Humans have numerous advantages over robots but at the time of writing and for the purposes of my argument, I’ll choose three of the most distinct:
We have the ability to come up with ideas, be creative or have a sense of purpose.
We can talk, write, listen or read, in highly sophisticated ways.
We can also process a huge amount of information instantly and respond appropriately, creatively and emotionally to it. 
As social primates, we need in-person cues. It’s harder to remain fully attentive throughout virtual. We may have gotten used to virtual meetings but connecting can still feel inauthentic and removed. Creativity, collaboration and critical thinking are where face-to-face comes into its own and make up a compelling argument for travelling on business.

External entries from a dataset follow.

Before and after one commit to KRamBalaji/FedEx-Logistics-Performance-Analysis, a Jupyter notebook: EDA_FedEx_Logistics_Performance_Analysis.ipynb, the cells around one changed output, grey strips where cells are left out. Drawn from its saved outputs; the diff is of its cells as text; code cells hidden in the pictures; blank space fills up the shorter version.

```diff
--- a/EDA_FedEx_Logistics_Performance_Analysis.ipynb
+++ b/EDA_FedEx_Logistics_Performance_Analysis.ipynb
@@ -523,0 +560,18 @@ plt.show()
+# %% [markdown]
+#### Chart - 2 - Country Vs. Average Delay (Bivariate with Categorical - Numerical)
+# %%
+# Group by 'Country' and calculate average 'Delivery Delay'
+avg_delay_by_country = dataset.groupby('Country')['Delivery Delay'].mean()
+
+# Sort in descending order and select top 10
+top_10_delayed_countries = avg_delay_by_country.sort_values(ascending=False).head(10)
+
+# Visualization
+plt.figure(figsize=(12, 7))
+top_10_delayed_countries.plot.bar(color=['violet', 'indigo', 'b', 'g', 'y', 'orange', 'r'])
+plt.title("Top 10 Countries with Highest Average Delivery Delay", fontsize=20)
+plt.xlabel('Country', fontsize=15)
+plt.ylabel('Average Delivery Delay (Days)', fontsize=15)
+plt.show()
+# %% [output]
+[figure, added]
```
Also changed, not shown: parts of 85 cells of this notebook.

Choice and empowerment
Choice and empowerment are key factors in assessing the relative merits of face-to-face and remote working. Productivity gains are realised when employees have the choice to work flexibly and decide where they do their work. There is a big difference between wanting to work remotely and being forced to do so.
Highlighting the impact of choice and empowerment on productivity places the emphasis on how smarter business connections can mean people travelling less but more intentionally – and so more effectively. Having decided that choice matters, if an employer is giving workers the remote option, they should not deny revenue earners the choice to travel or call a physical meeting if they wish.
Motivation, engagement and performance cannot be commoditised. Teams and the individuals within them differ in terms of industry sector, job function, seniority and personality. Employers who want the full benefits of remote working need to prioritise choice, autonomy and flexibility.
This mini-series was a means to explore what business travel is by understanding its drivers and value. I’ve explored how it builds; culture, employee experience, social capital and connections - and in this piece - its effectiveness in driving collaboration, creativity, choice and empowerment. It is evident that the common value is the unscripted, spontaneous interaction that sparks life into individuals, teams and businesses. Connecting in person for business is the arena for the expression of ideas, shared experiences and social fulfilment.
To understand what business travel is for, we should look at those that travel for business – they are all around us. Not just those wearing suites but some wearing hardhats, medical scrubs or any work gear. Their purpose for travel can be as varied as their professions - and the power of connecting in person vital to their collaboration and their industries, sectors and cultures.
 Brynjolfsson and McAfee (The Second Machine Age)